### Aim of the exercise
Locate and copy each line in the data that contains the word "endpoint".

### Web interface edit records
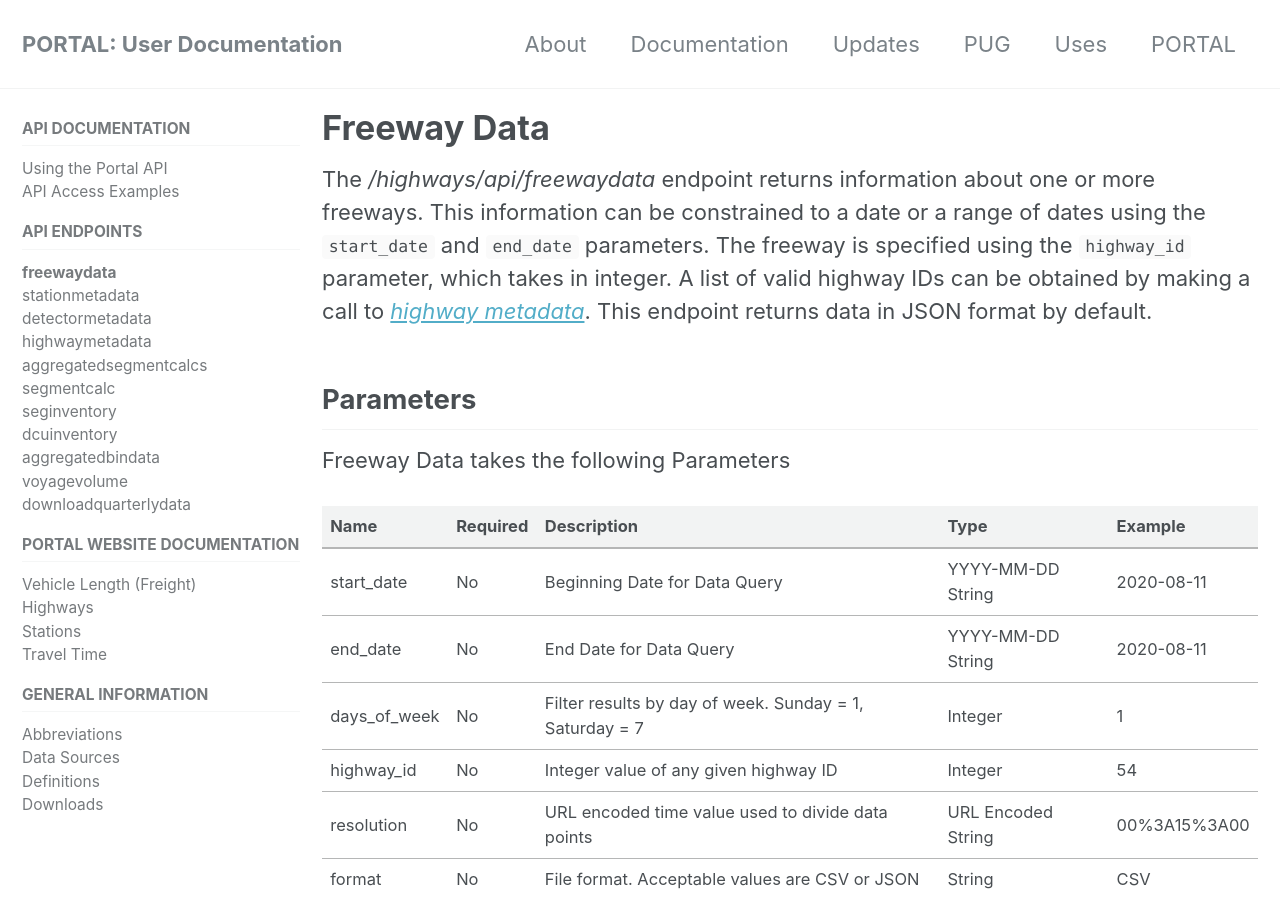
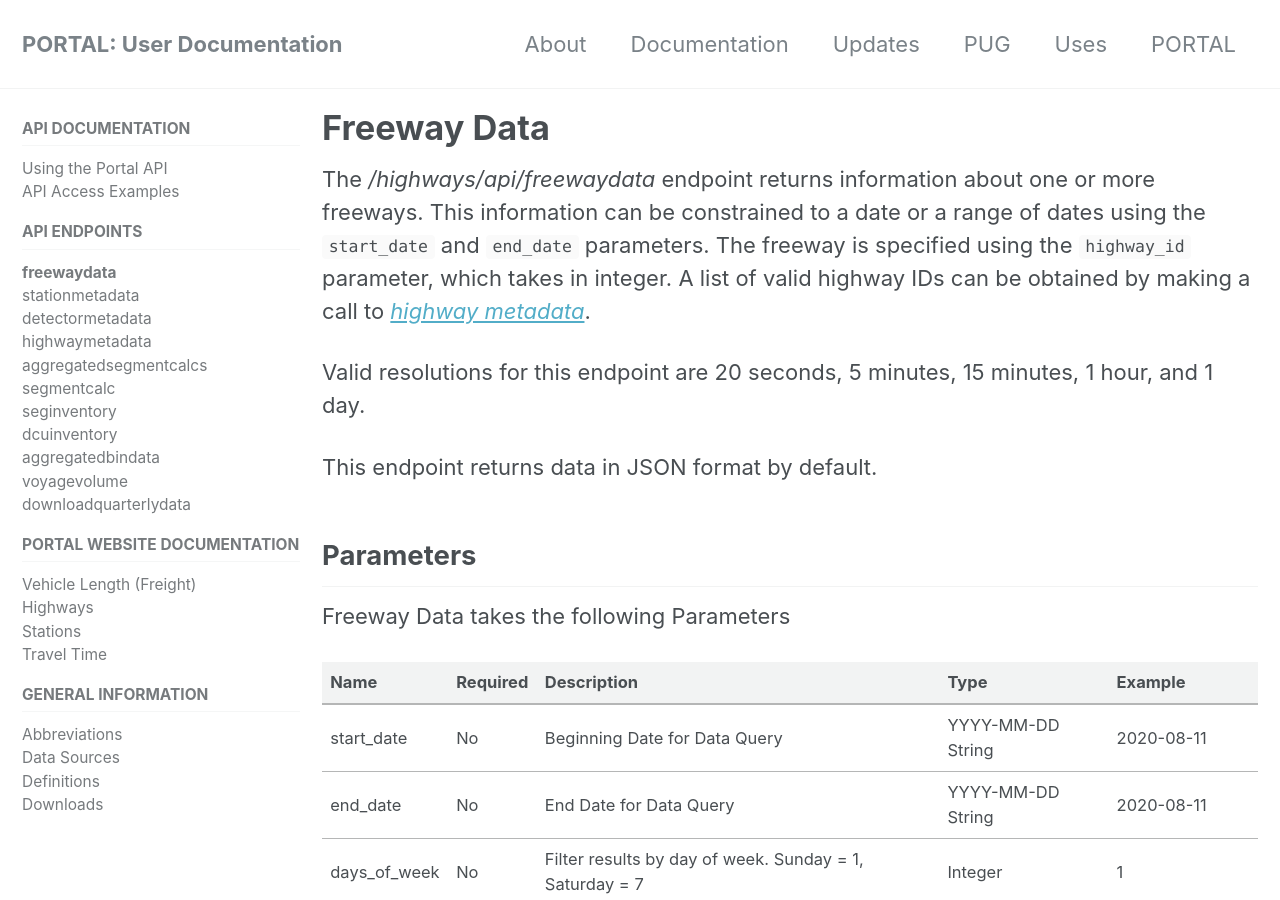
Before and after one commit to adus/portal-documentation, a Jekyll site: the page built from _documents/freewaydata.md, in a window 1280 px wide and 900 px high. Built offline with Jekyll 4.4.1, drawn with Linux system fonts in a browser that asks for light colours; nearby versions of some CDN libraries.

Commit message:
Update freewaydata.md
Formatting and Standardization.

```diff
--- a/_documents/freewaydata.md
+++ b/_documents/freewaydata.md
@@ -1,7 +1,11 @@
 ---
 title: "Freeway Data"
 ---
-The _/highways/api/freewaydata_ endpoint returns information about one or more freeways. This information can be constrained to a date or a range of dates using the `start_date` and `end_date` parameters. The freeway is specified using the `highway_id` parameter, which takes in integer. A list of valid highway IDs can be obtained by making a call to [_highway metadata_]({{ site.url }}{{ site.baseurl }}/documents/highwaymetadata/). This endpoint returns data in JSON format by default.
+The _/highways/api/freewaydata_ endpoint returns information about one or more freeways. This information can be constrained to a date or a range of dates using the `start_date` and `end_date` parameters. The freeway is specified using the `highway_id` parameter, which takes in integer. A list of valid highway IDs can be obtained by making a call to [_highway metadata_]({{ site.url }}{{ site.baseurl }}/documents/highwaymetadata/).
+
+Valid resolutions for this endpoint are 20 seconds, 5 minutes, 15 minutes, 1 hour, and 1 day.
+
+This endpoint returns data in JSON format by default.
 ## Parameters
 Freeway Data takes the following Parameters
 
```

### Answer to this exercise
-The _/highways/api/freewaydata_ endpoint returns information about one or more freeways. This information can be constrained to a date or a range of dates using the `start_date` and `end_date` parameters. The freeway is specified using the `highway_id` parameter, which takes in integer. A list of valid highway IDs can be obtained by making a call to [_highway metadata_]({{ site.url }}{{ site.baseurl }}/documents/highwaymetadata/). This endpoint returns data in JSON format by default.
+The _/highways/api/freewaydata_ endpoint returns information about one or more freeways. This information can be constrained to a date or a range of dates using the `start_date` and `end_date` parameters. The freeway is specified using the `highway_id` parameter, which takes in integer. A list of valid highway IDs can be obtained by making a call to [_highway metadata_]({{ site.url }}{{ site.baseurl }}/documents/highwaymetadata/).
+Valid resolutions for this endpoint are 20 seconds, 5 minutes, 15 minutes, 1 hour, and 1 day.
+This endpoint returns data in JSON format by default.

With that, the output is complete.